Back in September I attended and then reported on this program on audiobooks. One of the messages of the program was the great opportunities offered to our patrons with the growth and technological refinement of the downloadable audiobook as acquired through your public library.
Here in northern Illinois, OverDrive has the biggest share of the market. As reported on the Audiobooker blog, Overdrive has a monthly list of their most popular audio downloads. Here is the most recent list.
The list is mostly bestsellers, which makes sense since access to the titles is much faster through downloadable audio than through a tradtional reserve on a hard copy. If people want to read The Lost Symbol today, they can with OverDrive. The wait for the book is still a few weeks long.
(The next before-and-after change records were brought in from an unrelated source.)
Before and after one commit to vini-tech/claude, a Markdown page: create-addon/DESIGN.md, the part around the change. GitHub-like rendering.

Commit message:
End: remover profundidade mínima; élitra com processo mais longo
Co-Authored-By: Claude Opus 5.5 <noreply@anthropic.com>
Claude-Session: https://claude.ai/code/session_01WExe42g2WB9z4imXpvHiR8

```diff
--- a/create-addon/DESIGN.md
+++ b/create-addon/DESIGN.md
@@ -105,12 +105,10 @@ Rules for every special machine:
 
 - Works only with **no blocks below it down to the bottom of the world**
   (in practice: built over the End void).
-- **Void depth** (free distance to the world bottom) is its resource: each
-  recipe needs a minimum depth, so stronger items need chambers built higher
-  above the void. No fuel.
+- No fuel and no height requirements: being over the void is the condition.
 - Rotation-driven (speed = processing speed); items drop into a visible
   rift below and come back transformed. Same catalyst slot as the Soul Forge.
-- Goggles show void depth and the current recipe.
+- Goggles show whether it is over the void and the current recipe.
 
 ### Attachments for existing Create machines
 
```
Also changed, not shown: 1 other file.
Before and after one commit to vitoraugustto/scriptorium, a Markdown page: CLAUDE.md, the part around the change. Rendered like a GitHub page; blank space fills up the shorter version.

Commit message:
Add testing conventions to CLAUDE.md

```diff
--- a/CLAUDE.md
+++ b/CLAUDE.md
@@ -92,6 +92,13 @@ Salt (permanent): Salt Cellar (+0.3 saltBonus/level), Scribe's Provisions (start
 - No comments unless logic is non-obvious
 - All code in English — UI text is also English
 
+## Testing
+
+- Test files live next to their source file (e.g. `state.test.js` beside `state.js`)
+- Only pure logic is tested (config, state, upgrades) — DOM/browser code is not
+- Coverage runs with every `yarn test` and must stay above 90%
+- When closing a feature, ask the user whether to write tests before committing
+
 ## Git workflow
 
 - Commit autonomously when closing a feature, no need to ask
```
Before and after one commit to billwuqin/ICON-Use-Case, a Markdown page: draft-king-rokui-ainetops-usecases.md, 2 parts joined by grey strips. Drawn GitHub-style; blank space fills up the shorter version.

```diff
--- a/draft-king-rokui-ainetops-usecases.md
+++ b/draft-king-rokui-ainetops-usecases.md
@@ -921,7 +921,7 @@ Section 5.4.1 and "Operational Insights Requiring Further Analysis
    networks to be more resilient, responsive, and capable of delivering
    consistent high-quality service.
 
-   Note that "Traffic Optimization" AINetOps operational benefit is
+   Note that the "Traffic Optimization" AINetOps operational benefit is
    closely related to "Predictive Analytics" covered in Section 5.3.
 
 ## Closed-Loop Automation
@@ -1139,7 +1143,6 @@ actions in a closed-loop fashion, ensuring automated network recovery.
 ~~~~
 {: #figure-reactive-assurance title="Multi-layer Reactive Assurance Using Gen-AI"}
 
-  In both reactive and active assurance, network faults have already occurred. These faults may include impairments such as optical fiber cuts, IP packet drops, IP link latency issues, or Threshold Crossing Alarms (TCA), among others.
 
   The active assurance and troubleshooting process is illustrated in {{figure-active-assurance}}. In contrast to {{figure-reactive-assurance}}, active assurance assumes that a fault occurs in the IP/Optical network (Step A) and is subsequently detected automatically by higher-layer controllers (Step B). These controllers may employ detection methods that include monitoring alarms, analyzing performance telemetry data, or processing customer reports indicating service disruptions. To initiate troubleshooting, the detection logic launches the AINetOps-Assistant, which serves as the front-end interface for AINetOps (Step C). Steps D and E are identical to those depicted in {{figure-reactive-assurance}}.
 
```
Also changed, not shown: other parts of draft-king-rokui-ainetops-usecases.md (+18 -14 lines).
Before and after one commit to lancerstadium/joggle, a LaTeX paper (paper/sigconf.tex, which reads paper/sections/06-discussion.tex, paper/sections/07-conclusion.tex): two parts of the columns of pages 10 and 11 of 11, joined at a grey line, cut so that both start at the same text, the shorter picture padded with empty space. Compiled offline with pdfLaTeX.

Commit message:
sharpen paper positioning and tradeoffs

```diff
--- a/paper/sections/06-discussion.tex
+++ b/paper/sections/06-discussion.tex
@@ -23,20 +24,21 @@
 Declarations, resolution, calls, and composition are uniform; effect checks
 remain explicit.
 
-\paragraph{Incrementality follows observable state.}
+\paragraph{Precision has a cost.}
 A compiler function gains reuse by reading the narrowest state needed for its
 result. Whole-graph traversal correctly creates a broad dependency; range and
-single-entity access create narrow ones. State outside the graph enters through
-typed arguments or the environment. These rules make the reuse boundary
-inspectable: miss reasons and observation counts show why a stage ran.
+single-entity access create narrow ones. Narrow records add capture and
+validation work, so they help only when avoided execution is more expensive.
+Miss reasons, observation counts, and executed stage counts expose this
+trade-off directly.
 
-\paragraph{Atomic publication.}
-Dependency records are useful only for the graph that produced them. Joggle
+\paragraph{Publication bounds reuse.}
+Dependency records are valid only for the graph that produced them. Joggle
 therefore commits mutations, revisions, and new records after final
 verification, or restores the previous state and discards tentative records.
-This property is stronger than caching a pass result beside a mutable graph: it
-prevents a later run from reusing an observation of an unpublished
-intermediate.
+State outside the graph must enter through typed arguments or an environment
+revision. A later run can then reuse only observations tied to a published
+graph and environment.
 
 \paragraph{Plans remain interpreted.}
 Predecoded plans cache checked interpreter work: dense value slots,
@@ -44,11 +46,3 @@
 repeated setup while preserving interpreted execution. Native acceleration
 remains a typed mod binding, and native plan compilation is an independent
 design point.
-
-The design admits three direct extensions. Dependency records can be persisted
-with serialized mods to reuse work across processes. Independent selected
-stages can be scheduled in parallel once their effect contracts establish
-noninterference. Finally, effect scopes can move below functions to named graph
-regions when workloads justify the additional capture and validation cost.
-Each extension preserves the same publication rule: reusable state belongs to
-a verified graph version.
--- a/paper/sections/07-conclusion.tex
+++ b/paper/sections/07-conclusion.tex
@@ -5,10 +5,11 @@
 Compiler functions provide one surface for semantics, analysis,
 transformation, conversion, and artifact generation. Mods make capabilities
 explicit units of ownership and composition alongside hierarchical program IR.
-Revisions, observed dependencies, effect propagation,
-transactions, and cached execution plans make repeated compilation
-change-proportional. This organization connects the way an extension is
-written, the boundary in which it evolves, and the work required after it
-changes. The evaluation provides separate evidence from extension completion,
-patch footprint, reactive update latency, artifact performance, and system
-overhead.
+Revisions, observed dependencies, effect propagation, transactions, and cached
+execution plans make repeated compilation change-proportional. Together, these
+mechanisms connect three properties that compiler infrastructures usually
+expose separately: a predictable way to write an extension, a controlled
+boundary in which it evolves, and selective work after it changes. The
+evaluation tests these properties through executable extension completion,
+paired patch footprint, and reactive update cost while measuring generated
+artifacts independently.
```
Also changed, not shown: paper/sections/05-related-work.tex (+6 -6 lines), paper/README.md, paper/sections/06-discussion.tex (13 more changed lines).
So where are the backlist titles? One would think from looking at these lists that people only want the newest, most popular books on audio. Hold on before making that assessment though.
What the list does not tell you is that libraries pay for a certain number of titles to offer to their patrons through OverDrive. When you have only a limited number of titles you can choose, good collection development policy would say you should buy only the most high demand titles; therefore, getting the most bang for your taxpayers buck. Click here to see what it looks like.
I would love to see OverDrive offer a few backlist titles for free to libraries so we could see how they would do when offered side-by-side with Dan Brown on our websites. This strategy is having great sucess for small publishers getting their works noticed by offering titles for free on the Kindle.
If you know anyone at OverDrive, pass my comments on.